== The problem ==
Please count the lines of the listing below in which "SizedBox" occurs, and reply with the number only.

== Data for the task ==
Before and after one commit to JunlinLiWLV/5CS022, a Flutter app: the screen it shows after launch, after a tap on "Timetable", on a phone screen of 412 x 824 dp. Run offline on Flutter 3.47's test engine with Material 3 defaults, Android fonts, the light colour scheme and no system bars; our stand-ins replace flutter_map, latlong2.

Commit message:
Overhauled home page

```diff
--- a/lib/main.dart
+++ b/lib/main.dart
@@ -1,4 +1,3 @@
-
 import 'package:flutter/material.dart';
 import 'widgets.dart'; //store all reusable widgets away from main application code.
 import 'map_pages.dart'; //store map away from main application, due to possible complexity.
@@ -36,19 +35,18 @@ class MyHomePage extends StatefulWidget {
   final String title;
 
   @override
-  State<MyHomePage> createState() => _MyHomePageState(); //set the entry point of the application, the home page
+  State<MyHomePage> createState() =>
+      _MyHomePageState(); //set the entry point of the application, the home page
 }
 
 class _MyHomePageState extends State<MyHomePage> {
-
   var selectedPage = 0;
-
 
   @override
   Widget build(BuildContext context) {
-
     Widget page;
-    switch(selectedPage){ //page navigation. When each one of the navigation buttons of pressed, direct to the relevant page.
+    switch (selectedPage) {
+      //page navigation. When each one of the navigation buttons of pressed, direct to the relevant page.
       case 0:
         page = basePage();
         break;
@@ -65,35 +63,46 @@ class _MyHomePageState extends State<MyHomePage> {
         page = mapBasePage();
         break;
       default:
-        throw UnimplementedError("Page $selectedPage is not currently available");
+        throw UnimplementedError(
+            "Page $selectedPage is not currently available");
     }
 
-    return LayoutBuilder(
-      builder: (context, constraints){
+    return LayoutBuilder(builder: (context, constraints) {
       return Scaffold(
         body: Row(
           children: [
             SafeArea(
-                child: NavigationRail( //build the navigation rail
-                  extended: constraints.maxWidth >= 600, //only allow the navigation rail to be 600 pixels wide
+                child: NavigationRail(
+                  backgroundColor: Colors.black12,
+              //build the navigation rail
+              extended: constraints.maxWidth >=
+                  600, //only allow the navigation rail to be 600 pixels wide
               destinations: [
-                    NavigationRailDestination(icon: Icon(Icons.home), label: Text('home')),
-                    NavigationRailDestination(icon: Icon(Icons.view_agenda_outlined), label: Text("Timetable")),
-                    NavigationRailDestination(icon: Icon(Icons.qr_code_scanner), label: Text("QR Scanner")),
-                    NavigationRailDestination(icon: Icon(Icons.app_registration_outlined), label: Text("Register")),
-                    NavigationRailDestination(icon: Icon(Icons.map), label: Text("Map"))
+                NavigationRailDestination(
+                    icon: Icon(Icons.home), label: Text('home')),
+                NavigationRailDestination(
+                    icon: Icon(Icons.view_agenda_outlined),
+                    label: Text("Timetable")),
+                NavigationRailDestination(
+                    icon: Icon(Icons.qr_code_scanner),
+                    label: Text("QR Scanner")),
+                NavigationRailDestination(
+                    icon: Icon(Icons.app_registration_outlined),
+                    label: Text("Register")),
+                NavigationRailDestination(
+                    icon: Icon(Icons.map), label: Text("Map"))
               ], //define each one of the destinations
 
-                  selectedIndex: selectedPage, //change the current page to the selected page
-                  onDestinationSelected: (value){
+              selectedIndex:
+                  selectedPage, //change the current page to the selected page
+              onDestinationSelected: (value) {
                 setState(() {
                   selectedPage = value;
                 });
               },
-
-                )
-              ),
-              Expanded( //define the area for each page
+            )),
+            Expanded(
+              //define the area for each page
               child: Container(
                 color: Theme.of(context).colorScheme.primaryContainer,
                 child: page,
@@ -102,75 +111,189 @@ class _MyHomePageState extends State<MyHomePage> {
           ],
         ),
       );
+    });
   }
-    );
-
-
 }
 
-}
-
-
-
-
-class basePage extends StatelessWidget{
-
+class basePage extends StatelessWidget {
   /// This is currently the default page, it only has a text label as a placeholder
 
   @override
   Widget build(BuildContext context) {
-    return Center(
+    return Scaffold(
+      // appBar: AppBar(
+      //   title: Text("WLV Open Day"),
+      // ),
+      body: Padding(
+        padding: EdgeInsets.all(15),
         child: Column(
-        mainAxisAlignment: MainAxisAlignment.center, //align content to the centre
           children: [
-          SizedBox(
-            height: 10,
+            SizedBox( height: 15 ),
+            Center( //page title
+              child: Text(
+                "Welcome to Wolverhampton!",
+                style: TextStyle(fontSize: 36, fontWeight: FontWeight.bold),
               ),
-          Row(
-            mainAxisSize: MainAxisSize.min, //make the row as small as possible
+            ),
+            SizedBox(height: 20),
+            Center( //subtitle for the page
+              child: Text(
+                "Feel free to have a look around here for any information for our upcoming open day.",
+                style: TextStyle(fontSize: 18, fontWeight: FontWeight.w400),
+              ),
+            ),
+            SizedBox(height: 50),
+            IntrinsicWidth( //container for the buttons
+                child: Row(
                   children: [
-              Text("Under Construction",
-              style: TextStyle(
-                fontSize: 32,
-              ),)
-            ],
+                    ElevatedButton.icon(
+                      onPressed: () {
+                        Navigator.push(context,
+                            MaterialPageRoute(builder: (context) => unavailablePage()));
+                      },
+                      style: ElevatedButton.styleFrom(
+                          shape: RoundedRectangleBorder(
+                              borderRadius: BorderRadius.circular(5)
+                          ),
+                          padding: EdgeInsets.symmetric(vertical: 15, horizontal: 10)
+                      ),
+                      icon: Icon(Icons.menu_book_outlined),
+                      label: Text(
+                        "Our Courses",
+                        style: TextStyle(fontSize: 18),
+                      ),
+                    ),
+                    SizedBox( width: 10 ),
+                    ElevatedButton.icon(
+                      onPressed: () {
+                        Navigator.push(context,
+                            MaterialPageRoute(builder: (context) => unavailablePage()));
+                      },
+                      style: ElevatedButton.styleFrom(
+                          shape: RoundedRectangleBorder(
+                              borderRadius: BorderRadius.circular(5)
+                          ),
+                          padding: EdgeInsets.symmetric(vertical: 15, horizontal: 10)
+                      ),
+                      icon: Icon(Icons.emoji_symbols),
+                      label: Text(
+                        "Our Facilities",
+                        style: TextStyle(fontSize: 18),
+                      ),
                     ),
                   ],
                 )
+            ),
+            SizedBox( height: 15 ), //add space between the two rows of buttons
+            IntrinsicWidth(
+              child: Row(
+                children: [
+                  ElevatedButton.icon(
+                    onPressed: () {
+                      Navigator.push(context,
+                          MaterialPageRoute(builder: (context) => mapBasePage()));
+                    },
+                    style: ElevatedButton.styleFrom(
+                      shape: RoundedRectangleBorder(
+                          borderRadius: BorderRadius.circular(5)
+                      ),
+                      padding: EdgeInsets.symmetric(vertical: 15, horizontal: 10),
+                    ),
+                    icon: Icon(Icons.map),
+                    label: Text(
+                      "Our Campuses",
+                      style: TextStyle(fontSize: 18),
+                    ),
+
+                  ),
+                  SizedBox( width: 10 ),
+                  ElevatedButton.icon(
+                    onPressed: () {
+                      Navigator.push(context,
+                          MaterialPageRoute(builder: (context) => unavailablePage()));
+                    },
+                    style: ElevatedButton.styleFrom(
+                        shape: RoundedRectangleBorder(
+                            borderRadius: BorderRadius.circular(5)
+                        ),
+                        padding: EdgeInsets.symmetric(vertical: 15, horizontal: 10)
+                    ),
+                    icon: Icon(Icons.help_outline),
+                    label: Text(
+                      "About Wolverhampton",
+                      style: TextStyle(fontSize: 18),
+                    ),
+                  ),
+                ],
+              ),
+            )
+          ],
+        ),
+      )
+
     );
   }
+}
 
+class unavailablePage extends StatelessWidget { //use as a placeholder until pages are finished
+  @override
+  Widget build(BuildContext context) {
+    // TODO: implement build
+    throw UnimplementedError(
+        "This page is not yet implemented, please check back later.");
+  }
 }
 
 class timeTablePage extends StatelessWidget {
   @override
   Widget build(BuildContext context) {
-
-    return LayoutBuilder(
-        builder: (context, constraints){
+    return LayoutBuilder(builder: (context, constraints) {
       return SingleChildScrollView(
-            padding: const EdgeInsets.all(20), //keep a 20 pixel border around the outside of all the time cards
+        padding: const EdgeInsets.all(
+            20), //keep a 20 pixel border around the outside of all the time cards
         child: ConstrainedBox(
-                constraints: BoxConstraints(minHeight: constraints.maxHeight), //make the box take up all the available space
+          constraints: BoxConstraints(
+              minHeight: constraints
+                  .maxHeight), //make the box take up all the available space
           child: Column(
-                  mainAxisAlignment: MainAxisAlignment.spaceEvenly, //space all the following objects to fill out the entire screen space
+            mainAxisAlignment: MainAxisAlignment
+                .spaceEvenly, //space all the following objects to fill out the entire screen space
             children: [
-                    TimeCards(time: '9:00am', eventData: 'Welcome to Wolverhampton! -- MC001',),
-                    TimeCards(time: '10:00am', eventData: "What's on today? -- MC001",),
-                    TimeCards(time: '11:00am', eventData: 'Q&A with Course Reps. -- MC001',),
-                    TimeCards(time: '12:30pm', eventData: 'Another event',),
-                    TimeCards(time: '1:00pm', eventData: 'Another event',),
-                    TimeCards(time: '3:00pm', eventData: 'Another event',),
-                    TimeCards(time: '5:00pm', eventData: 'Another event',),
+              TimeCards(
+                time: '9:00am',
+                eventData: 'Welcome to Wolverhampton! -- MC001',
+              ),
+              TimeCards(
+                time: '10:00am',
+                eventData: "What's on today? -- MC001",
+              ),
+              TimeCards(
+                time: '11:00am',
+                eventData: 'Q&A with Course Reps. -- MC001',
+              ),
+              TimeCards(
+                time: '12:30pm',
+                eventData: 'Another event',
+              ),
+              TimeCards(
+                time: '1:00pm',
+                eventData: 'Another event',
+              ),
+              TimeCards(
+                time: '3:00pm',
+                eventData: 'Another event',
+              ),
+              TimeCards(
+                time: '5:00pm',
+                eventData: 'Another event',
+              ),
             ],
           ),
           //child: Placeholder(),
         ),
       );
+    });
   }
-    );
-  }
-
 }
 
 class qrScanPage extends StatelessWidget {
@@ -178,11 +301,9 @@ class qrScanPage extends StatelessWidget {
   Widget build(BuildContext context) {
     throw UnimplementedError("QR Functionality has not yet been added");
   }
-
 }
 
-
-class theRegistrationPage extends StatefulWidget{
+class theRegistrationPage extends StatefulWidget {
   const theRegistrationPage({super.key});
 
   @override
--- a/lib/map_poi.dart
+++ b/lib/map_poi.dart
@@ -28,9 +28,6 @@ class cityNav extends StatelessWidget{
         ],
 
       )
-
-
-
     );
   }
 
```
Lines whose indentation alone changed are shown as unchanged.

== Final answer ==
7